> **PROBLEM REQUIREMENTS**
Set down the data below word for word, and leave the images aside.

(Before and after images)
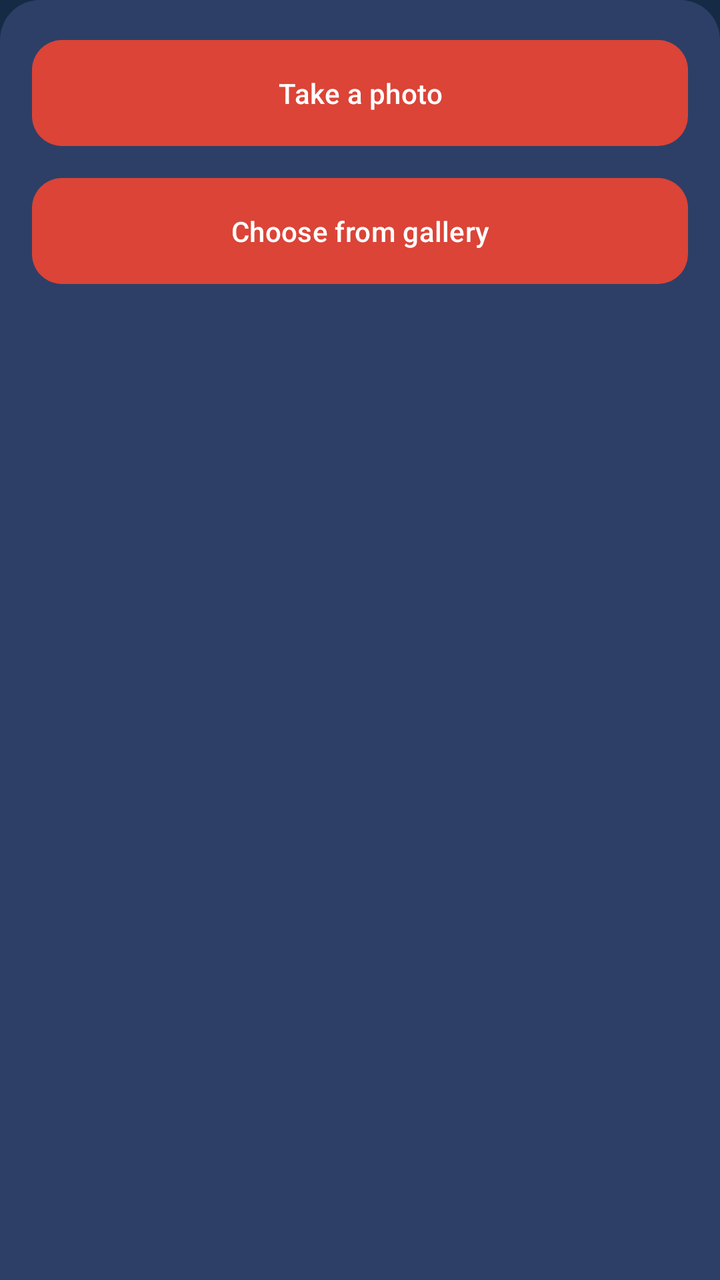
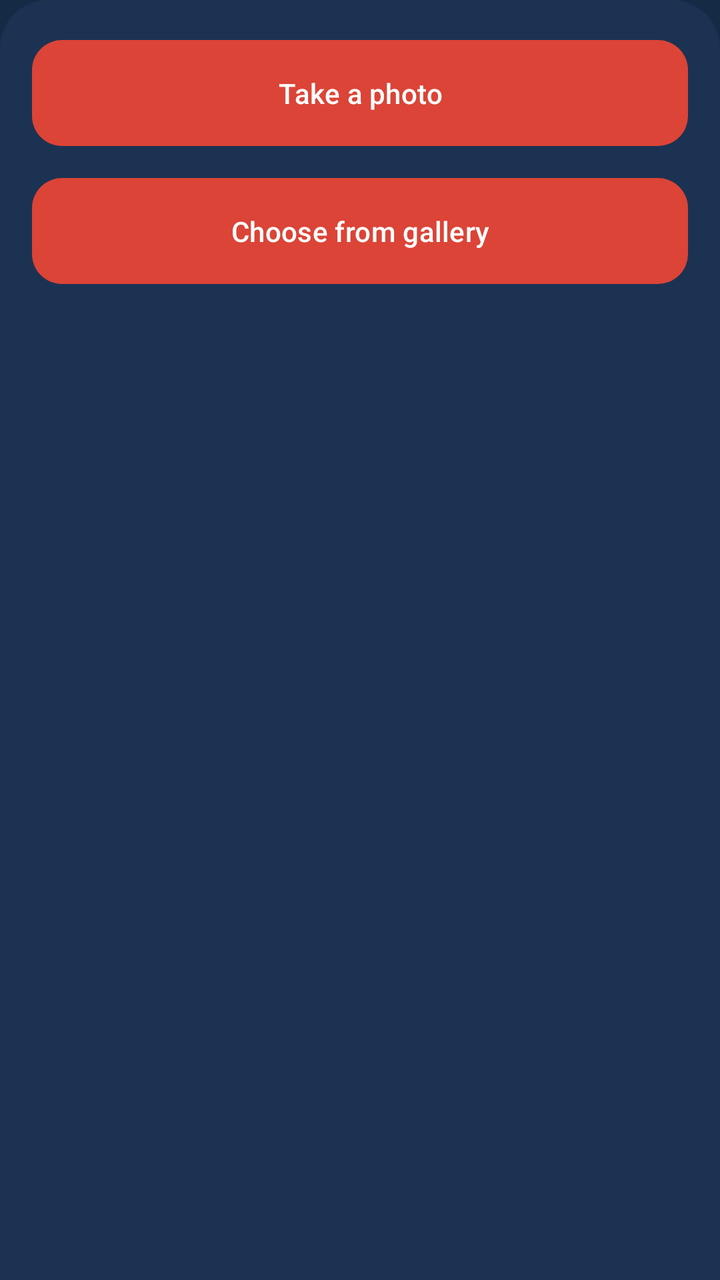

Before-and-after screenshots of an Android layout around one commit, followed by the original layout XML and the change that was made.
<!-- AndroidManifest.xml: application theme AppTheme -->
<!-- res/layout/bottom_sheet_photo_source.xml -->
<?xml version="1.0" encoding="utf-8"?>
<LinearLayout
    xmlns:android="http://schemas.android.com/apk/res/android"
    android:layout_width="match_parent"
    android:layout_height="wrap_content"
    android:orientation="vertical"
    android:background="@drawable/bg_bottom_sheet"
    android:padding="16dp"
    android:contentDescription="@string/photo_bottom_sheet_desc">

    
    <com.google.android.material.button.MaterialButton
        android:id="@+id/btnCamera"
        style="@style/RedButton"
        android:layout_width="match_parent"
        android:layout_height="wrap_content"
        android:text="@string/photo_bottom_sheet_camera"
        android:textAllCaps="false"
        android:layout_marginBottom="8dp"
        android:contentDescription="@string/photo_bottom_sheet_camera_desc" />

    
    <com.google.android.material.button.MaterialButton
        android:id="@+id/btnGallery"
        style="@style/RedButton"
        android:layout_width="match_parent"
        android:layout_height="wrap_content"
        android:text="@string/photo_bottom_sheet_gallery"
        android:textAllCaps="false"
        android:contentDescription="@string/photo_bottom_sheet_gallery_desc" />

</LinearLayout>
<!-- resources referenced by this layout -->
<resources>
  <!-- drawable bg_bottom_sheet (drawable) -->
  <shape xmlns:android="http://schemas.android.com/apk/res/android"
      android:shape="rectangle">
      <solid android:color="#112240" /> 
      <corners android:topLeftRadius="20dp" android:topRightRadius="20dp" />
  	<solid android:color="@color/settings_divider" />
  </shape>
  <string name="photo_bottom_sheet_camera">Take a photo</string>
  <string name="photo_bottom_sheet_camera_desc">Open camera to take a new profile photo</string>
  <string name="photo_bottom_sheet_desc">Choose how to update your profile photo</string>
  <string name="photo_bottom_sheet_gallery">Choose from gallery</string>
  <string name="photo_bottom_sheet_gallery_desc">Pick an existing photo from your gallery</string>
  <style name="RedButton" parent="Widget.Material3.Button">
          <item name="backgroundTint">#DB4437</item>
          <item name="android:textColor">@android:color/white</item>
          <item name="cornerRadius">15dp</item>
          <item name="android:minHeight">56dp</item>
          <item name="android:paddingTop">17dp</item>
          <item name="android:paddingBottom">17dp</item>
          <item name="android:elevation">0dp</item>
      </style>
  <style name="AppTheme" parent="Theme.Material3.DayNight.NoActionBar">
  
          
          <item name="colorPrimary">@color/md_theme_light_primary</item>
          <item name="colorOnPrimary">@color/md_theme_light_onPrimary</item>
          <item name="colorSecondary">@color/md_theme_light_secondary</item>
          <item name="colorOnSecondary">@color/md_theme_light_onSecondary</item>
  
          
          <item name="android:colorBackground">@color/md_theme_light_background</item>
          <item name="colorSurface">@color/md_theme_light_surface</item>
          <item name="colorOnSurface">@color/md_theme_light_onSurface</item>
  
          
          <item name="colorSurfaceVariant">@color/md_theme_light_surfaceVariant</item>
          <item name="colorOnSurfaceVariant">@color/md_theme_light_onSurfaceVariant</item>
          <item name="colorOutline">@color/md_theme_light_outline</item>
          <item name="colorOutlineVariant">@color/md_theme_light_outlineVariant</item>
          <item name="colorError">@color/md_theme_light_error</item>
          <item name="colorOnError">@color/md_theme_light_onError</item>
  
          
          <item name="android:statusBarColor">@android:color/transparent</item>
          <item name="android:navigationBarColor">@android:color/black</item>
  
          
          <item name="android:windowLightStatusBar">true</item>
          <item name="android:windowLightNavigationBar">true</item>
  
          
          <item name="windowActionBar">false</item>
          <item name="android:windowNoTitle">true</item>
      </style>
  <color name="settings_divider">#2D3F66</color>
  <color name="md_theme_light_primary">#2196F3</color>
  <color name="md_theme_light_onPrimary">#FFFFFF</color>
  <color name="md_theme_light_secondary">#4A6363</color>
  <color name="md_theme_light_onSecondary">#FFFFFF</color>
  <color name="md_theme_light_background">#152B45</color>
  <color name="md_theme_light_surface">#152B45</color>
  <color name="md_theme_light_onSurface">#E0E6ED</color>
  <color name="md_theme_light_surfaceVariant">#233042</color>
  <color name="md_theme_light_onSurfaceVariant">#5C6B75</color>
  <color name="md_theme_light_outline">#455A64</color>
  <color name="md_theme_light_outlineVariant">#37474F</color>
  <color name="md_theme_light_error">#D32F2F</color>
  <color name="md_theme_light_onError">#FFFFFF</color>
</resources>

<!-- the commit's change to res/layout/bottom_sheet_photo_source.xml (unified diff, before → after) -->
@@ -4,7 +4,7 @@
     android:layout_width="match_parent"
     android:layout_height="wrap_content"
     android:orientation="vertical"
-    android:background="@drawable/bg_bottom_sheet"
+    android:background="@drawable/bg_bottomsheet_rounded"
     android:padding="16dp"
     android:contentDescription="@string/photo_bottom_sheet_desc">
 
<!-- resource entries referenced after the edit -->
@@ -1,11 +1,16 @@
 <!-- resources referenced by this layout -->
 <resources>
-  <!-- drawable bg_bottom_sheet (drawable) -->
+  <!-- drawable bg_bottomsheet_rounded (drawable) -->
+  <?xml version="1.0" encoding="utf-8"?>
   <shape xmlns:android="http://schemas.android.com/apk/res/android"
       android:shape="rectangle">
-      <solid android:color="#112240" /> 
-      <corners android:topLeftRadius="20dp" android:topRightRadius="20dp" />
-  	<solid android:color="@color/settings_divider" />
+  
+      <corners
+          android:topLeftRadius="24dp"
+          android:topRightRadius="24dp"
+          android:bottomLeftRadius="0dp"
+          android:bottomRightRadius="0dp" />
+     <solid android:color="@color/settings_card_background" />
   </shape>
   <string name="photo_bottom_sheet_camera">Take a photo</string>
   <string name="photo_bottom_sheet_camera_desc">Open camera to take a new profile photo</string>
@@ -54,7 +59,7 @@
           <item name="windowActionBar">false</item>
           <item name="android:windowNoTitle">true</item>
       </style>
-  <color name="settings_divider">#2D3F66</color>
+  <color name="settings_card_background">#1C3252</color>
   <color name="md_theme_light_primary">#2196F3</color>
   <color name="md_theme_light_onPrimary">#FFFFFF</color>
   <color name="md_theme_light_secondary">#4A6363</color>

> **REPLY**
Before-and-after screenshots of an Android layout around one commit, followed by the original layout XML and the change that was made.
<!-- AndroidManifest.xml: application theme AppTheme -->
<!-- res/layout/bottom_sheet_photo_source.xml -->
<?xml version="1.0" encoding="utf-8"?>
<LinearLayout
    xmlns:android="http://schemas.android.com/apk/res/android"
    android:layout_width="match_parent"
    android:layout_height="wrap_content"
    android:orientation="vertical"
    android:background="@drawable/bg_bottom_sheet"
    android:padding="16dp"
    android:contentDescription="@string/photo_bottom_sheet_desc">

    
    <com.google.android.material.button.MaterialButton
        android:id="@+id/btnCamera"
        style="@style/RedButton"
        android:layout_width="match_parent"
        android:layout_height="wrap_content"
        android:text="@string/photo_bottom_sheet_camera"
        android:textAllCaps="false"
        android:layout_marginBottom="8dp"
        android:contentDescription="@string/photo_bottom_sheet_camera_desc" />

    
    <com.google.android.material.button.MaterialButton
        android:id="@+id/btnGallery"
        style="@style/RedButton"
        android:layout_width="match_parent"
        android:layout_height="wrap_content"
        android:text="@string/photo_bottom_sheet_gallery"
        android:textAllCaps="false"
        android:contentDescription="@string/photo_bottom_sheet_gallery_desc" />

</LinearLayout>
<!-- resources referenced by this layout -->
<resources>
  <!-- drawable bg_bottom_sheet (drawable) -->
  <shape xmlns:android="http://schemas.android.com/apk/res/android"
      android:shape="rectangle">
      <solid android:color="#112240" /> 
      <corners android:topLeftRadius="20dp" android:topRightRadius="20dp" />
  	<solid android:color="@color/settings_divider" />
  </shape>
  <string name="photo_bottom_sheet_camera">Take a photo</string>
  <string name="photo_bottom_sheet_camera_desc">Open camera to take a new profile photo</string>
  <string name="photo_bottom_sheet_desc">Choose how to update your profile photo</string>
  <string name="photo_bottom_sheet_gallery">Choose from gallery</string>
  <string name="photo_bottom_sheet_gallery_desc">Pick an existing photo from your gallery</string>
  <style name="RedButton" parent="Widget.Material3.Button">
          <item name="backgroundTint">#DB4437</item>
          <item name="android:textColor">@android:color/white</item>
          <item name="cornerRadius">15dp</item>
          <item name="android:minHeight">56dp</item>
          <item name="android:paddingTop">17dp</item>
          <item name="android:paddingBottom">17dp</item>
          <item name="android:elevation">0dp</item>
      </style>
  <style name="AppTheme" parent="Theme.Material3.DayNight.NoActionBar">
  
          
          <item name="colorPrimary">@color/md_theme_light_primary</item>
          <item name="colorOnPrimary">@color/md_theme_light_onPrimary</item>
          <item name="colorSecondary">@color/md_theme_light_secondary</item>
          <item name="colorOnSecondary">@color/md_theme_light_onSecondary</item>
  
          
          <item name="android:colorBackground">@color/md_theme_light_background</item>
          <item name="colorSurface">@color/md_theme_light_surface</item>
          <item name="colorOnSurface">@color/md_theme_light_onSurface</item>
  
          
          <item name="colorSurfaceVariant">@color/md_theme_light_surfaceVariant</item>
          <item name="colorOnSurfaceVariant">@color/md_theme_light_onSurfaceVariant</item>
          <item name="colorOutline">@color/md_theme_light_outline</item>
          <item name="colorOutlineVariant">@color/md_theme_light_outlineVariant</item>
          <item name="colorError">@color/md_theme_light_error</item>
          <item name="colorOnError">@color/md_theme_light_onError</item>
  
          
          <item name="android:statusBarColor">@android:color/transparent</item>
          <item name="android:navigationBarColor">@android:color/black</item>
  
          
          <item name="android:windowLightStatusBar">true</item>
          <item name="android:windowLightNavigationBar">true</item>
  
          
          <item name="windowActionBar">false</item>
          <item name="android:windowNoTitle">true</item>
      </style>
  <color name="settings_divider">#2D3F66</color>
  <color name="md_theme_light_primary">#2196F3</color>
  <color name="md_theme_light_onPrimary">#FFFFFF</color>
  <color name="md_theme_light_secondary">#4A6363</color>
  <color name="md_theme_light_onSecondary">#FFFFFF</color>
  <color name="md_theme_light_background">#152B45</color>
  <color name="md_theme_light_surface">#152B45</color>
  <color name="md_theme_light_onSurface">#E0E6ED</color>
  <color name="md_theme_light_surfaceVariant">#233042</color>
  <color name="md_theme_light_onSurfaceVariant">#5C6B75</color>
  <color name="md_theme_light_outline">#455A64</color>
  <color name="md_theme_light_outlineVariant">#37474F</color>
  <color name="md_theme_light_error">#D32F2F</color>
  <color name="md_theme_light_onError">#FFFFFF</color>
</resources>

<!-- the commit's change to res/layout/bottom_sheet_photo_source.xml (unified diff, before → after) -->
@@ -4,7 +4,7 @@
     android:layout_width="match_parent"
     android:layout_height="wrap_content"
     android:orientation="vertical"
-    android:background="@drawable/bg_bottom_sheet"
+    android:background="@drawable/bg_bottomsheet_rounded"
     android:padding="16dp"
     android:contentDescription="@string/photo_bottom_sheet_desc">
 
<!-- resource entries referenced after the edit -->
@@ -1,11 +1,16 @@
 <!-- resources referenced by this layout -->
 <resources>
-  <!-- drawable bg_bottom_sheet (drawable) -->
+  <!-- drawable bg_bottomsheet_rounded (drawable) -->
+  <?xml version="1.0" encoding="utf-8"?>
   <shape xmlns:android="http://schemas.android.com/apk/res/android"
       android:shape="rectangle">
-      <solid android:color="#112240" /> 
-      <corners android:topLeftRadius="20dp" android:topRightRadius="20dp" />
-  	<solid android:color="@color/settings_divider" />
+  
+      <corners
+          android:topLeftRadius="24dp"
+          android:topRightRadius="24dp"
+          android:bottomLeftRadius="0dp"
+          android:bottomRightRadius="0dp" />
+     <solid android:color="@color/settings_card_background" />
   </shape>
   <string name="photo_bottom_sheet_camera">Take a photo</string>
   <string name="photo_bottom_sheet_camera_desc">Open camera to take a new profile photo</string>
@@ -54,7 +59,7 @@
           <item name="windowActionBar">false</item>
           <item name="android:windowNoTitle">true</item>
       </style>
-  <color name="settings_divider">#2D3F66</color>
+  <color name="settings_card_background">#1C3252</color>
   <color name="md_theme_light_primary">#2196F3</color>
   <color name="md_theme_light_onPrimary">#FFFFFF</color>
   <color name="md_theme_light_secondary">#4A6363</color>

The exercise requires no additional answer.